The trout bite should get better as the weather starts to cool off. Early morning on higher portions of the tide and throwing light-colored topwater plugs and Vudu shrimp under popping corks has produced the most keeper fish. The majority of the trout have been 17-20”.


Kyle, of Speckulator Charters, reports that the large bull reds are making their way through the area before heading back offshore for the winter. Live or cut menhaden (or mullet) dropped to the bottom on an oversized Carolina rig is the way to target them.

There are some really nice spanish mackerel to be caught along the beaches, especially slow trolling a live mullet.

While much of the inshore focus in on the big reds, there are plenty of smaller reds to be had in the backwaters. These fish are varying in size from 15-30”, depending upon the area and the school of fish that you land in. Live or cut finger mullet fished on a Carolina rig or jig head around oyster bars or flooded grass is a great way to catch them.

Expect the speckled trout fishing to pick up once the air and water finally begin to cool down a bit.


Stewart, of Rod and Reel Shop, reports that surf fishing has started to heat up. Anglers fishing the bottom with bloodworms, fresh shrimp, and sand fleas have found pompano, bluefish, and a few flounder.

The spot run has also just kicked off. Anglers have landed just a few fish, but they should see numbers increasing daily.

Some over-slot red drum have been landed in the suds. Fresh cut mullet has been the best way to get the reds to bite.

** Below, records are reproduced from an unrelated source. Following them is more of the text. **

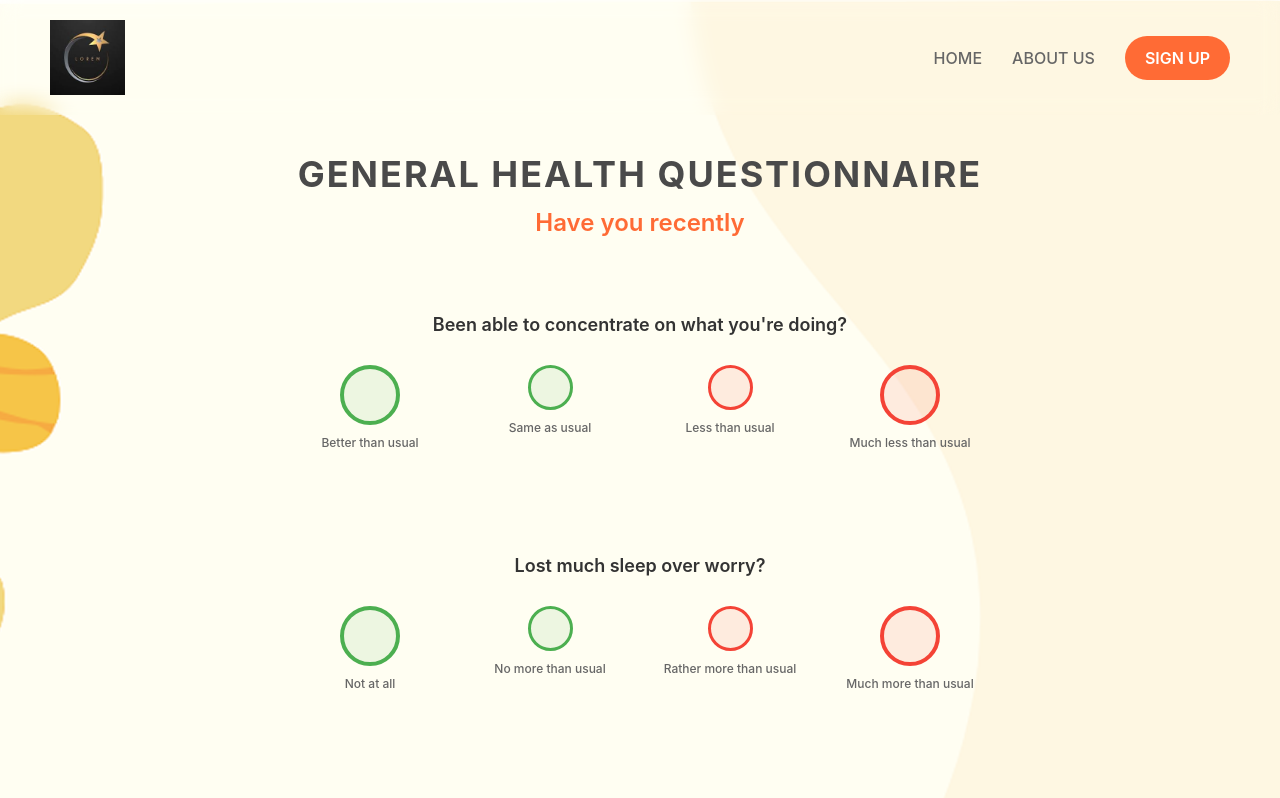
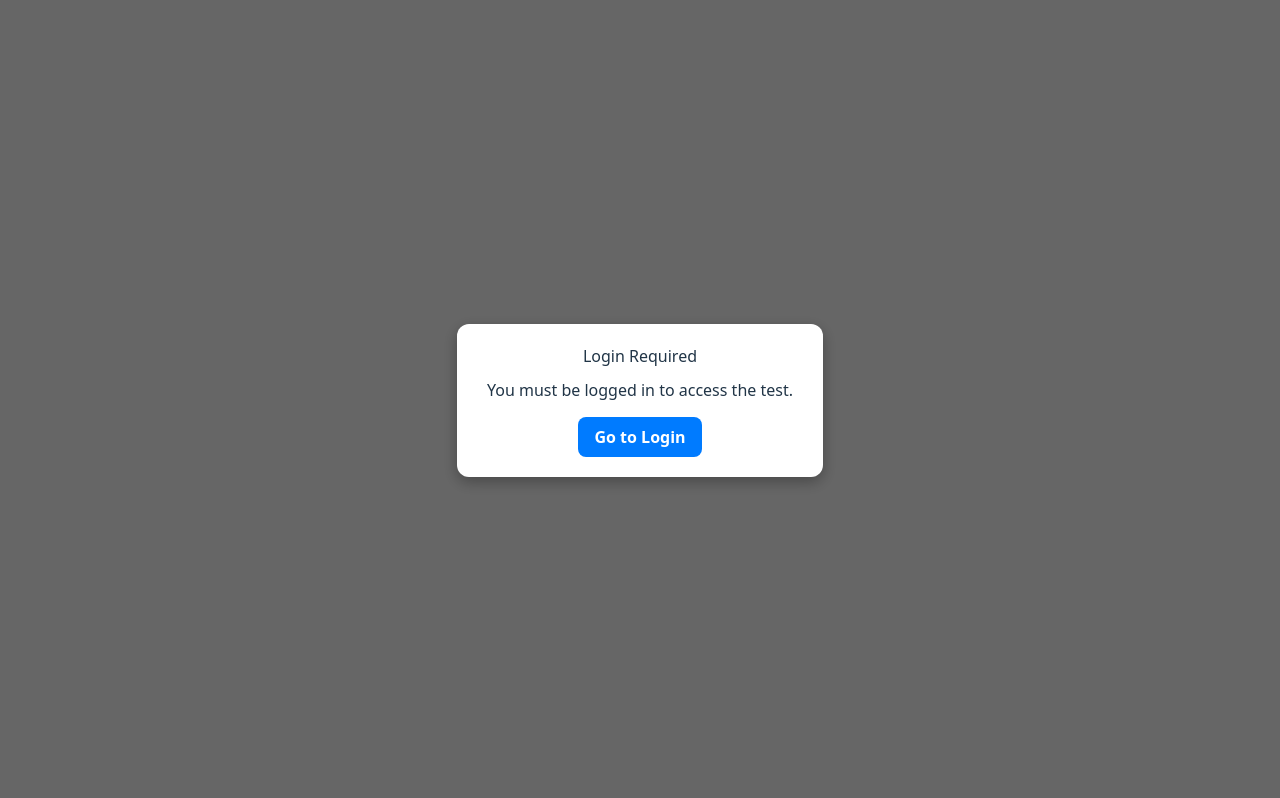
Before and after one commit to dev-patel-1810/MannMitra, a React (Vite) app: page /ghq12-test in a window 1280 px wide. Shown: the top 798 px of the page. Built offline with nearby package versions, Linux system fonts and the light colour scheme.

Commit message:
logout functionality,route protection, test routing done

```diff
--- a/package.json
+++ b/package.json
@@ -30,7 +30,7 @@
     "react-dom": "^19.1.1",
     "react-i18next": "^15.7.3",
     "react-icons": "^5.5.0",
-    "react-router-dom": "^7.8.2"
+    "react-router-dom": "^7.9.1"
   },
   "devDependencies": {
     "@eslint/js": "^9.33.0",
--- a/src/App.jsx
+++ b/src/App.jsx
@@ -9,6 +9,7 @@ import Login from './pages/Authentication/Login'
 import Dash_Student from './pages/Dashboard/Dash_Student';
 import Dash_Counsellor from './pages/Dashboard/Dash_Counsellor';
 import Dash_Institute from './pages/Dashboard/Dash_Institute';
+import ProtectedRoute from "./components/ProtectedRoute/ProtectedRoute";
 import './index.css';
 import './App.css';
 
@@ -20,11 +21,41 @@ function App() {
         <Route path="/user-signup" element={<UserSignUp />} />
         <Route path="/counsellor-signup" element={<CounsellorSignUp />} />
         <Route path="/college-signup" element={<CollegeSignUp />} />
-        <Route path="/ghq12-test" element={<GHQ12 />} />
+        <Route
+          path="/ghq12-test"
+          element={
+            <ProtectedRoute>
+              <GHQ12 />
+            </ProtectedRoute>
+          }
+        />
+        <Route
+          path="/dashboard/student"
+          element={
+            <ProtectedRoute>
+              <Dash_Student />
+            </ProtectedRoute>
+          }
+        />
+        <Route
+          path="/dashboard/counsellor"
+          element={
+            <ProtectedRoute>
+              <Dash_Counsellor />
+            </ProtectedRoute>
+          }
+        />
+
+        <Route
+          path="/dashboard/institute"
+          element={
+            <ProtectedRoute>
+              <Dash_Institute />
+            </ProtectedRoute>
+          }
+        />
+
         <Route path="/login" element={<Login />} />
-        <Route path="/dashboard/student" element={<Dash_Student />} />
-        <Route path="/dashboard/counsellor" element={<Dash_Counsellor />} />
-        <Route path="/dashboard/institute" element={<Dash_Institute />} />
       </Routes>
     </Router>
   );
--- a/src/components/ModuleCard/ModuleCard.jsx
+++ b/src/components/ModuleCard/ModuleCard.jsx
@@ -1,12 +1,13 @@
+// ModuleCard.jsx
 import React from "react";
 import "./ModuleCard.css";
 
-
-const ModuleCard = ({ title, className }) => {
+const ModuleCard = ({ title, className, onClick }) => {
   return (
-    <div className={`module-card ${className || ""}`}>
+    <div className={`module-card ${className}`} onClick={onClick}>
       <h3>{title}</h3>
     </div>
   );
 };
+
 export default ModuleCard;
--- /dev/null
+++ b/src/components/ProtectedRoute/ProtectedRoute.css
@@ -0,0 +1,36 @@
+.popup-overlay {
+    position: fixed;
+    top: 0;
+    left: 0;
+    width: 100%;
+    height: 100%;
+    background: rgba(0,0,0,0.6);
+    display: flex;
+    align-items: center;
+    justify-content: center;
+    z-index: 9999;
+  }
+
+  .popup {
+    background: #fff;
+    padding: 20px 30px;
+    border-radius: 12px;
+    text-align: center;
+    max-width: 400px;
+    box-shadow: 0px 5px 15px rgba(0,0,0,0.3);
+  }
+
+  .popup h2 {
+    margin-bottom: 10px;
+  }
+
+  .popup button {
+    margin-top: 15px;
+    padding: 8px 16px;
+    background: #007bff;
+    border: none;
+    color: white;
+    font-weight: bold;
+    border-radius: 8px;
+    cursor: pointer;
+  }
--- /dev/null
+++ b/src/components/ProtectedRoute/ProtectedRoute.jsx
@@ -0,0 +1,37 @@
+// components/ProtectedRoute.jsx
+import React, { useState, useEffect } from "react";
+import { Navigate } from "react-router-dom";
+import "./ProtectedRoute.css";
+
+const ProtectedRoute = ({ children }) => {
+  const [showPopup, setShowPopup] = useState(false);
+  const user = localStorage.getItem("user");
+
+  useEffect(() => {
+    if (!user) {
+      setShowPopup(true);
+    }
+  }, [user]);
+
+  if (!user) {
+    return (
+      <>
+        {showPopup && (
+          <div className="popup-overlay">
+            <div className="popup">
+              <h2>Login Required</h2>
+              <p>You must be logged in to access the test.</p>
+              <button onClick={() => (window.location.href = "/login")}>
+                Go to Login
+              </button>
+            </div>
+          </div>
+        )}
+      </>
+    );
+  }
+
+  return children;
+};
+
+export default ProtectedRoute;
--- a/src/components/Sidebar/Sidebar.jsx
+++ b/src/components/Sidebar/Sidebar.jsx
@@ -1,7 +1,17 @@
 import React from "react";
+import { useNavigate } from "react-router-dom";
 import "./Sidebar.css";
 
 const Sidebar = ({ isOpen }) => {
+  const navigate = useNavigate();
+
+  const handleLogout = () => {
+    if (window.confirm("Are you sure you want to log out?")) {
+      localStorage.removeItem("user");
+      navigate("/");
+    }
+  };
+
   return (
     <aside className={`sidebar ${isOpen ? "open" : "closed"}`}>
       <ul>
@@ -10,7 +20,9 @@ const Sidebar = ({ isOpen }) => {
         <li className="sidebar-item">Peer Group</li>
         <li className="sidebar-item">Analytics</li>
         <li className="sidebar-item">Resource Hub</li>
-        <li className="sidebar-item">Logout</li>
+        <li className="sidebar-item" onClick={handleLogout} style={{ cursor: "pointer", color: "red" }}>
+          Logout
+        </li>
       </ul>
     </aside>
   );
--- a/src/pages/Dashboard/Dash_Student.jsx
+++ b/src/pages/Dashboard/Dash_Student.jsx
@@ -9,22 +9,21 @@ import ExploreSection from "../../components/ExploreSection/ExploreSection";
 import ResourceHub from "../../components/ResourceHub/ResourceHub";
 import Schedule from "../../components/Schedule/Schedule";
 import WellnessTasks from "../../components/WellnessTasks/WellnessTasks";
+import { useNavigate } from "react-router-dom";
 
 import "./Dash_Student.css";
 
 const Dash_Student = () => {
   const [sidebarOpen, setSidebarOpen] = useState(true);
+  const navigate = useNavigate();
 
   return (
     <div className={`dashboard ${sidebarOpen ? "sidebar-open" : "sidebar-closed"}`}>
-      {/* Top Navbar with Hamburger */}
       <Navbar toggleSidebar={() => setSidebarOpen(!sidebarOpen)} />
 
       <div className="dashboard-body">
-        {/* Sidebar */}
         <Sidebar isOpen={sidebarOpen} />
 
-        {/* Main Content */}
         <main className="dashboard-main">
           <section className="top-section">
             <MoodCard />
@@ -37,15 +36,19 @@ const Dash_Student = () => {
             <ModuleCard title="Peer Group" className="module-peer" />
             <ModuleCard title="Your Counselor" className="module-counselor" />
             <ModuleCard title="Analytics" className="module-analytics" />
-            <ModuleCard title="Task Test" className="module-test" />
 
+            {/* Navigate to GHQ12 test page */}
+            <ModuleCard
+              title="Take Test"
+              className="module-test"
+              onClick={() => navigate("/ghq12-test")}
+            />
           </section>
 
           <ExploreSection />
           <ResourceHub />
         </main>
 
-        {/* Right Sidebar (Schedule & Wellness Tasks) */}
         <aside className="dashboard-right">
           <Schedule />
           <WellnessTasks />
--- a/src/pages/GHQ12/GHQ12.css
+++ b/src/pages/GHQ12/GHQ12.css
@@ -88,22 +88,6 @@
 .nav-item:hover {
   color: #333;
 }
-
-.sign-up-btn {
-  background: #FF6B35;
-  color: white;
-  border: none;
-  padding: 10px 20px;
-  border-radius: 25px;
-  cursor: pointer;
-  font-weight: 600;
-  transition: background 0.3s;
-}
-
-.sign-up-btn:hover {
-  background: #e55a2b;
-}
-
 /* Main Content */
 .main-content {
   flex: 1;
--- a/src/pages/GHQ12/GHQ12.jsx
+++ b/src/pages/GHQ12/GHQ12.jsx
@@ -1,10 +1,12 @@
 import React, { useState } from 'react';
 import logo from '../../assets/logo.jpg';
+import { useNavigate } from "react-router-dom";
 import './GHQ12.css';
 
 const GHQ12 = () => {
   const [answers, setAnswers] = useState({});
   const [showResults, setShowResults] = useState(false);
+  const navigate = useNavigate();
 
   const questions = [
     {
@@ -111,11 +113,17 @@ const GHQ12 = () => {
         <div className="content">
           <div className="header">
           <img src={logo} alt="MannMitra Logo" className="header-logo" />
-            <div className="nav">
-              <span className="nav-item">HOME</span>
-              <span className="nav-item">ABOUT US</span>
-              <button className="sign-up-btn">SIGN UP</button>
-            </div>
+          <div className="nav">
+            <span
+              className="nav-item"
+              onClick={() => navigate("/dashboard/student")}
+              style={{ cursor: "pointer" }}
+            >
+              DASHBOARD
+            </span>
+            <span className="nav-item">ABOUT US</span>
+          </div>
+
           </div>
 
           <div className="main-content">
@@ -150,11 +158,17 @@ const GHQ12 = () => {
         <div className="content">
           <header className="header">
             <img src={logo} alt="MannMitra Logo" className="header-logo" />
-            <nav className="nav">
-              <span className="nav-item">HOME</span>
+            <div className="nav">
+              <span
+                className="nav-item"
+                onClick={() => navigate("/dashboard/student")}
+                style={{ cursor: "pointer" }}
+              >
+                DASHBOARD
+              </span>
               <span className="nav-item">ABOUT US</span>
-              <button className="sign-up-btn">SIGN UP</button>
-            </nav>
+            </div>
+
           </header>
           <div className="main-content">
             <h1 className="title">GENERAL HEALTH QUESTIONNAIRE</h1>
```
Also changed, not shown: 1 other file (tests, documents, lock files or other folders).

Inshore, red drum and speckled trout have been feeding well around the marshes. Anglers tossing live shrimp and minnows under float rigs have found the most fish, and targeting marsh points and oyster structure has produced best.


David, of Ocean Isle Beach Fishing Pier, reports that a few spot have started to show up near the pier. Whiting, flounder, and sheepshead have also been feeding well for those fishing the bottom.

A couple of slot-sized red drum have been landed, too, and fresh cut mullet have worked best.